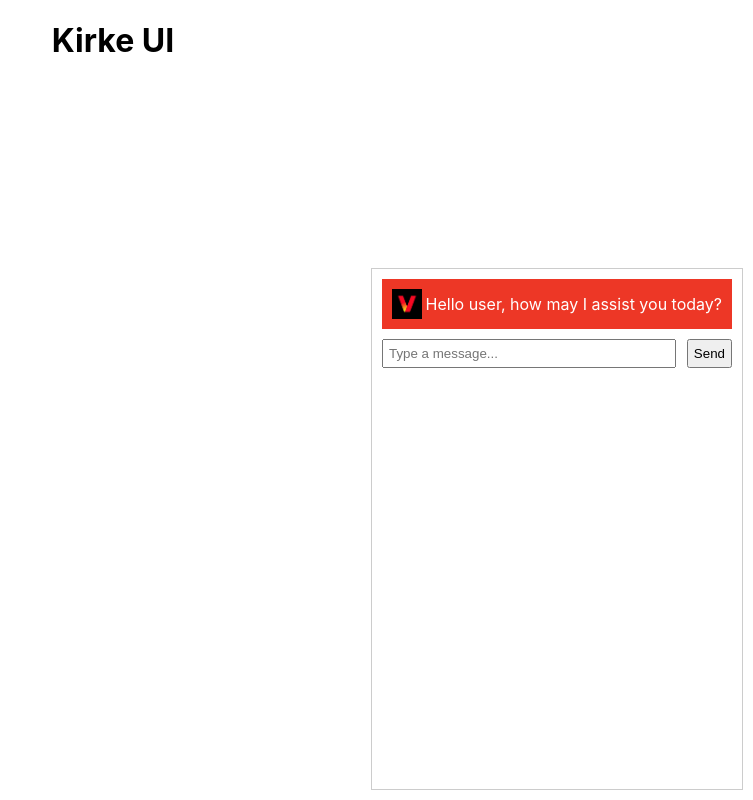
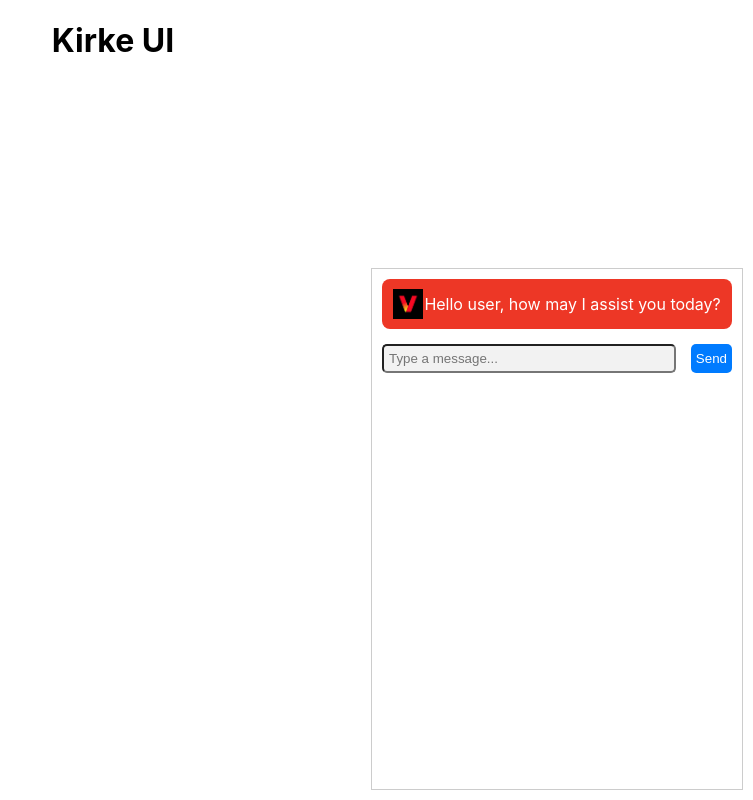
Before and after one commit to glenngress/Chatbot-ui, a React (Create React App) app: page / in a window 1280 px wide. Shown: the whole page, without its empty margins (527-1280 px from the left). Built offline with nearby package versions, Linux system fonts and the light colour scheme.

Commit message:
Added some css

```diff
--- a/src/App.css
+++ b/src/App.css
@@ -13,7 +13,7 @@
 
   .chatbot-header {
     display: flex;
-    justify-content: space-between;
+    justify-content: space-evenly;
     align-items: center;
     background-color:rgb(211, 62, 62);
     color: white;
--- a/src/Chatbot.js
+++ b/src/Chatbot.js
@@ -71,7 +71,7 @@ const Chatbot = () => {
   return (
     <div className="chatbot-container" style={{ width: '350px', height: '500px', border: '1px solid #ccc', padding: '10px', position: 'fixed', bottom: '10px', right: '10px' }}>
       {/* Chatbot Header */}
-      <div className="chatbot-header" style={{ display: 'flex', justifyContent: 'space-between', alignItems: 'center', padding: '10px', backgroundColor: '#ed3726', color: 'white' }}>
+      <div className="chatbot-header" style={{ display: 'flex', justifyContent: 'space-evenly', alignItems: 'center', padding: '10px', backgroundColor: '#ed3726', color: 'white', borderRadius: '8px', marginBottom: '15px' }}>
         <img src={logo} alt="Logo" style={{ width: '30px', height: '30px' }} />
         <span>Hello user, how may I assist you today?</span>
       </div>
@@ -134,10 +134,10 @@ const Chatbot = () => {
           type="text"
           value={input}
           onChange={(e) => setInput(e.target.value)}
-          style={{ width: '80%', padding: '5px' }}
+          style={{ borderRadius: '5px', backgroundColor: '#f2f2f2', width: '80%', padding: '5px' }}
           placeholder="Type a message..."
         />
-        <button onClick={handleSendMessage} style={{ padding: '5px', marginLeft: '10px' }}>Send</button>
+        <button onClick={handleSendMessage} style={{ borderRadius: '5px', border: 'none', backgroundColor: '#007bff', color: 'white', cursor: 'pointer' ,padding: '5px', marginLeft: '10px' }}>Send</button>
       </div>
     </div>
   );
```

------------------------------------------------

- **Task goal**:
Looking only at the data above, say how many of its lines contain the string "style", and nothing more.

- **Output**:
8